  • Train your leaders. They have a role model function and should bring a certain level of empathy and self-reflection.

  • Organize team training and events. Give team members a chance to socialize outside of work and develop personally

  • Offer your employees perks like opportunities for further education. Create policies that enable staff to study while still working for the company.

  • Encourage information sharing. A culture where employees create, share and update information through efficient processes allows them to learn from each other.

  • Communicate important information publicly. High transparency helps prevent employees from feeling “left out”, showing that you take people seriously.

  • Ensure candidates are a good cultural fit for the company during the hiring process. Make sure your Human Resources department has stages in the recruitment process to assess cultural fit.

By focusing on employer branding, you’re naturally contributing by communicating your corporate culture externally.

Why change corporate culture?

Companies must stay in motion in today’s world, where many sectors are changing rapidly and dynamically. Stagnation, in this context, can mean regression.

Changes in corporate culture are a logical consequence of changed conditions if a company wants to remain competitive.

Necessary adjustments to changes in corporate culture

The constantly changing influencing factors compel companies to rethink and reorganize entrenched processes and structures. These adjustments signify a change in corporate culture.

Here are two examples to illustrate what a new culture can look like:

Remote working and home offices

Before the COVID-19 pandemic, 17% of US employees worked from home 5 days or more per week; by January 2022, this number had risen to 59%.

This significant shift from onsite to remote work shows a change in employee demand and a flexible response from companies to adapt to changed conditions.

Proactively managing and evaluating these changes in the company is an important management task. Given the talent shortage and improved gender equality, companies face the challenge of keeping pace with the changed expectations of potential applicants.
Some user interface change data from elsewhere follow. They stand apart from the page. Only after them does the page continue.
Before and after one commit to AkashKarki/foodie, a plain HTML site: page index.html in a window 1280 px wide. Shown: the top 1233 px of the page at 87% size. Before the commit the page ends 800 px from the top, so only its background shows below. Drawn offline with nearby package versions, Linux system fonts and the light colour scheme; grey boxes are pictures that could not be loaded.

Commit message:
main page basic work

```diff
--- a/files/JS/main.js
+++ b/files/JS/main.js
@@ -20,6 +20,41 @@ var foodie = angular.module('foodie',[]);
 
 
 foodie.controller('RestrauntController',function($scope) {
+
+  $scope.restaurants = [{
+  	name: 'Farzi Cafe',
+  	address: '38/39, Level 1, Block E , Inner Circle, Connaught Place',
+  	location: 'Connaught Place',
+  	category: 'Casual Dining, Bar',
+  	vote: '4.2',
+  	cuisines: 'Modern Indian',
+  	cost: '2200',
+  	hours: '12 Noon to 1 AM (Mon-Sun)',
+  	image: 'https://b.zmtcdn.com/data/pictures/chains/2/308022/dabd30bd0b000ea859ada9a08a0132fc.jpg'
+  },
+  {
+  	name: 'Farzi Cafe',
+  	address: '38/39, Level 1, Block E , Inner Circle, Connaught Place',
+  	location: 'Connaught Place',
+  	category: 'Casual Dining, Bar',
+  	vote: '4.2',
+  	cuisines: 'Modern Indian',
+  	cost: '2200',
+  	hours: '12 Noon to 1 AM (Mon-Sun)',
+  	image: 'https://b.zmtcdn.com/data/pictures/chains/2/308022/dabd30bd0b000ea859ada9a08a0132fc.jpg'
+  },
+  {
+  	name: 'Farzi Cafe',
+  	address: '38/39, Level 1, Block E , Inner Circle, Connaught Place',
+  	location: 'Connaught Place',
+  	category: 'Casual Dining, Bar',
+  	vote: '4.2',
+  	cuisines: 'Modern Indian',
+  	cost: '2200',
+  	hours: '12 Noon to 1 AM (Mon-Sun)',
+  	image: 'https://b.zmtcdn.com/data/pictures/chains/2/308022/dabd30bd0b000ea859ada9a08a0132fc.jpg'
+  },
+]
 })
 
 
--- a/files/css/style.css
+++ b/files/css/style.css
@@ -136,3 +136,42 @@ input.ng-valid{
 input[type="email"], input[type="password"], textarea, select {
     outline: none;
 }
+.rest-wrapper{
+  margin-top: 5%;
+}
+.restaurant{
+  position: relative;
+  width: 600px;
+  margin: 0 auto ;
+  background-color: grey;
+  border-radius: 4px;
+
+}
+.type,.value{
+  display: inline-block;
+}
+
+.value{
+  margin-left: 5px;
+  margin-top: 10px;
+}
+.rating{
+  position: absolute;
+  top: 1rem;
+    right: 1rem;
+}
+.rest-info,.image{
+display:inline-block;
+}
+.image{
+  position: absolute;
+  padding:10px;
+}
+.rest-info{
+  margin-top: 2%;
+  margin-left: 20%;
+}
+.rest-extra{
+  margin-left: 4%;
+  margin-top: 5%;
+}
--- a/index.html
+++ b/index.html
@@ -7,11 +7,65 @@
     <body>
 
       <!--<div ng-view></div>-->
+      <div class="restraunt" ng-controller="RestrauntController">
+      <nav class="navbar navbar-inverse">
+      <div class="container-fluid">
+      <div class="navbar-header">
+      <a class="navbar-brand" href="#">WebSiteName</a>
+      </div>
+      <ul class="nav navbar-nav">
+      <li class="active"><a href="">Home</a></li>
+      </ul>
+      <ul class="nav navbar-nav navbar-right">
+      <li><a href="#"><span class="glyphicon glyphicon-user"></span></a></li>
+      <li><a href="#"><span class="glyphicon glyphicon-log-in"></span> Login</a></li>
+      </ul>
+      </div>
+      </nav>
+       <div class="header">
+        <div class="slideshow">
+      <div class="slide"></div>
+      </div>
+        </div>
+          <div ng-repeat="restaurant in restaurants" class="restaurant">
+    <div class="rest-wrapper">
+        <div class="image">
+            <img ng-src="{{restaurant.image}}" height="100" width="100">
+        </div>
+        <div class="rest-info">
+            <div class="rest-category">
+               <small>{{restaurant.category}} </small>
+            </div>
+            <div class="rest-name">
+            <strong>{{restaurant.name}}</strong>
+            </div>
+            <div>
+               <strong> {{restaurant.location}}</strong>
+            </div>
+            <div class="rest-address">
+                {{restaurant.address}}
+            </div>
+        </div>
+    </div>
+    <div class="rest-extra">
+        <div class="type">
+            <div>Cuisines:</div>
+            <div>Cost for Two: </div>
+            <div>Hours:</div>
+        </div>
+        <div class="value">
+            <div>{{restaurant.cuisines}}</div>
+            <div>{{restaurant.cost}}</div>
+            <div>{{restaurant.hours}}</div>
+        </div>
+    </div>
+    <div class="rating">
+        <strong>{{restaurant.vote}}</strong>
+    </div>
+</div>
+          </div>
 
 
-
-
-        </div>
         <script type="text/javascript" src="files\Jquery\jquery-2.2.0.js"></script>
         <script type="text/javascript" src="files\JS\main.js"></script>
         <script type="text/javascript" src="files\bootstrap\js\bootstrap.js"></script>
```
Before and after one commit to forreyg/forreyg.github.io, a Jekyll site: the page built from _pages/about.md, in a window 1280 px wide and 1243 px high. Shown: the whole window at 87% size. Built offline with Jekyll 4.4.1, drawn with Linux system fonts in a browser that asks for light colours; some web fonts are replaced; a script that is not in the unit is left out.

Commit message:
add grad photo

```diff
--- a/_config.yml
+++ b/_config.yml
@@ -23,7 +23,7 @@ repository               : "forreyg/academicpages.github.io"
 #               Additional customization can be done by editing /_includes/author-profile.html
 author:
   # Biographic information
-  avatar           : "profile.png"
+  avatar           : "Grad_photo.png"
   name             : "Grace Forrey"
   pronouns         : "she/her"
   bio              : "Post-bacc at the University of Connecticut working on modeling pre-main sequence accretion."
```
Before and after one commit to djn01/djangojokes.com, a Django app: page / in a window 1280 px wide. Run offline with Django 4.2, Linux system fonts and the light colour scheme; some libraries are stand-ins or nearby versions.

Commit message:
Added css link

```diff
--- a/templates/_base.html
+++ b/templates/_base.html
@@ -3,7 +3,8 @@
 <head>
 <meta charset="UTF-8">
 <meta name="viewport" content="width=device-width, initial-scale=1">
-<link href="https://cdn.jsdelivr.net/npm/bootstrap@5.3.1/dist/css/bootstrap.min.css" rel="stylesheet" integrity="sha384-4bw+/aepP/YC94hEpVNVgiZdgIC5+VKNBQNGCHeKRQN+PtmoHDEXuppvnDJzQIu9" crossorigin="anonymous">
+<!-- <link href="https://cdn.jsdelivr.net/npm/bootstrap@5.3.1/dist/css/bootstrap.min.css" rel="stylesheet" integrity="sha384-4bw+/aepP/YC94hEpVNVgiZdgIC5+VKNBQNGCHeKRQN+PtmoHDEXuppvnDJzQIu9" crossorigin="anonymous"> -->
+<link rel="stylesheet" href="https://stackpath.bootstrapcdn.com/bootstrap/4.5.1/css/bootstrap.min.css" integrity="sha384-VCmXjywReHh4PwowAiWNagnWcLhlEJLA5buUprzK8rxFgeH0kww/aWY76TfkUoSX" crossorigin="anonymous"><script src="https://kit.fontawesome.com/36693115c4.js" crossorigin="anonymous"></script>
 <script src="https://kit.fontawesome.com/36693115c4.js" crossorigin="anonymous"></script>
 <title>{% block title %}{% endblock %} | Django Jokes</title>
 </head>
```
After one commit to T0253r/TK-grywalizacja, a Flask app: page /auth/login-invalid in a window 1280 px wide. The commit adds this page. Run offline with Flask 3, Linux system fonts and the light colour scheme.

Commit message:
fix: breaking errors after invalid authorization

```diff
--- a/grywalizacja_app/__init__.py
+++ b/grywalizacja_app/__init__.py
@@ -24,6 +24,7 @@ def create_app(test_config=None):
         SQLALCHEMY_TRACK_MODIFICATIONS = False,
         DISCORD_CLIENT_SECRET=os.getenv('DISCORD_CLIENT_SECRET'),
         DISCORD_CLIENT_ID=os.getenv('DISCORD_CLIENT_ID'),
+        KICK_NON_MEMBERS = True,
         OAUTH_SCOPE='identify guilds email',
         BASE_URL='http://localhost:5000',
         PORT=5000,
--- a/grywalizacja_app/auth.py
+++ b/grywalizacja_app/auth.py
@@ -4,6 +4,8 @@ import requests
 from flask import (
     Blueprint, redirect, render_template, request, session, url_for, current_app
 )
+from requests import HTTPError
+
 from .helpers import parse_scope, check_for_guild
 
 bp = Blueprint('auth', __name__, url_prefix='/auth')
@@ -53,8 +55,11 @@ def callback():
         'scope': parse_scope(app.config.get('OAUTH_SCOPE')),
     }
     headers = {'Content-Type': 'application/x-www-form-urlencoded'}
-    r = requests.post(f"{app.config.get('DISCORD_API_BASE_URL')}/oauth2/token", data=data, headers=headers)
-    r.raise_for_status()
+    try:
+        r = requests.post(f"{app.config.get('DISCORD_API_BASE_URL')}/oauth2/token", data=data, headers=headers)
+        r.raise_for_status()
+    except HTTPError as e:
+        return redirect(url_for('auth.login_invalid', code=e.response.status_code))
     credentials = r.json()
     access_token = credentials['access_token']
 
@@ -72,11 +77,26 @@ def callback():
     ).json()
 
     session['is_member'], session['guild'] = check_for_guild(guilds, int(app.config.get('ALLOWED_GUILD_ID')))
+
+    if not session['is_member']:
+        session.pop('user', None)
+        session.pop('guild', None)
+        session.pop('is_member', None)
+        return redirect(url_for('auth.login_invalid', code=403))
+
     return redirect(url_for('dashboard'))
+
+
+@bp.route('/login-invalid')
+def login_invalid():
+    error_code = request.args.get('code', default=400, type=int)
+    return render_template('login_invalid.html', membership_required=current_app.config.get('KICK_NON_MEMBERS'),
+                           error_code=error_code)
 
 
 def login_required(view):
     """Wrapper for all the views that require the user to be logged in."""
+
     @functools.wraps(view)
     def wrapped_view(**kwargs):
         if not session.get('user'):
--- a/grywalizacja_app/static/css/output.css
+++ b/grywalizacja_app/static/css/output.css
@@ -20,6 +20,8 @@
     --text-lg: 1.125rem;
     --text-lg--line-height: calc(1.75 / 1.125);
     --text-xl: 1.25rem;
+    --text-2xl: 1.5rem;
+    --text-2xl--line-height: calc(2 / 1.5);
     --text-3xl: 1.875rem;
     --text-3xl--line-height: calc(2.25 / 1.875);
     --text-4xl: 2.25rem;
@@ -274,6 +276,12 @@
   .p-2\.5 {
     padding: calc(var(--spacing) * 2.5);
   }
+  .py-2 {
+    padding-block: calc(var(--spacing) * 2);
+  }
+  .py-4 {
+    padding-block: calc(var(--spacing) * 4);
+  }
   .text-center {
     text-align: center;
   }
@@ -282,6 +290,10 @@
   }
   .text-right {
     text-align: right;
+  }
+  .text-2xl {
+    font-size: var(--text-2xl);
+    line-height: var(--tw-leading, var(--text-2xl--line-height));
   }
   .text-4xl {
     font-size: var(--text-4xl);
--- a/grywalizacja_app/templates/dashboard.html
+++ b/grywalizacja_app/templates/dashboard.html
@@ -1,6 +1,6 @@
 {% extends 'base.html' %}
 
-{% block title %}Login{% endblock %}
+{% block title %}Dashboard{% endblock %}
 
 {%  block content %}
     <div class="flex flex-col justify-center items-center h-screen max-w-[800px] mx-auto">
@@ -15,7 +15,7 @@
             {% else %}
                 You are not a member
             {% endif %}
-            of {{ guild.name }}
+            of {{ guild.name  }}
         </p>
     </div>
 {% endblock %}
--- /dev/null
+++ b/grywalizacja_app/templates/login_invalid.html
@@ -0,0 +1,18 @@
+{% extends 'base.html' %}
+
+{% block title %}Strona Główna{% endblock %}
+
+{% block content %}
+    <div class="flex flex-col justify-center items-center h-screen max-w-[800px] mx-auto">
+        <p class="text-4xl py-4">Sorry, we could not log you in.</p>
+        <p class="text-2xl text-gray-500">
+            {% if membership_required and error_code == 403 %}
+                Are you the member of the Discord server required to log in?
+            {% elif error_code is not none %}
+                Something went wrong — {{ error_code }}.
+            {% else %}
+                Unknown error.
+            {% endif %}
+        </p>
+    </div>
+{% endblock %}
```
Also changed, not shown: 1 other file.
The shifted expectations of potential workers

Flexible working hours, health promotion and childcare offerings are just a few examples of the heightened expectations of younger generations toward companies.

For instance, Generation Z values personal development opportunities, well-being and the right core values most.

Companies that neglect the importance of diversity and supporting social causes could find attracting the best new hires challenging.

Corporate culture: The iceberg model

The iceberg model by Edward T. Hall uses the image of an iceberg to visualize how a corporate culture’s visible and hidden parts are interconnected.

His model builds on the groundwork of Sigmund Freud and Edgar H. Schein. The small upper part of the iceberg represents the task level, showing the apparent elements of a company, such as rules and standard work practices.

The larger, hidden part below the surface contains social values, feelings, basic assumptions and needs. It is known as the relationship level.

The iceberg model clarifies that work must be done on the surface and on the organization’s values and mindsets to successfully and sustainably establish changes. Professionally conducted change management can support you in this process sustainably.

Final thoughts: Corporate culture is a success factor

Corporate culture is becoming increasingly important. Every area can benefit from a positive corporate culture, from recruiting good employees to increasing profitability.

For these reasons, it is wise for a company to focus on a positive, open culture characterized by appreciation and respect. Companies with the best culture create a workplace that attracts and retains the best talent, fostering a productive and committed workforce.

Driving business growth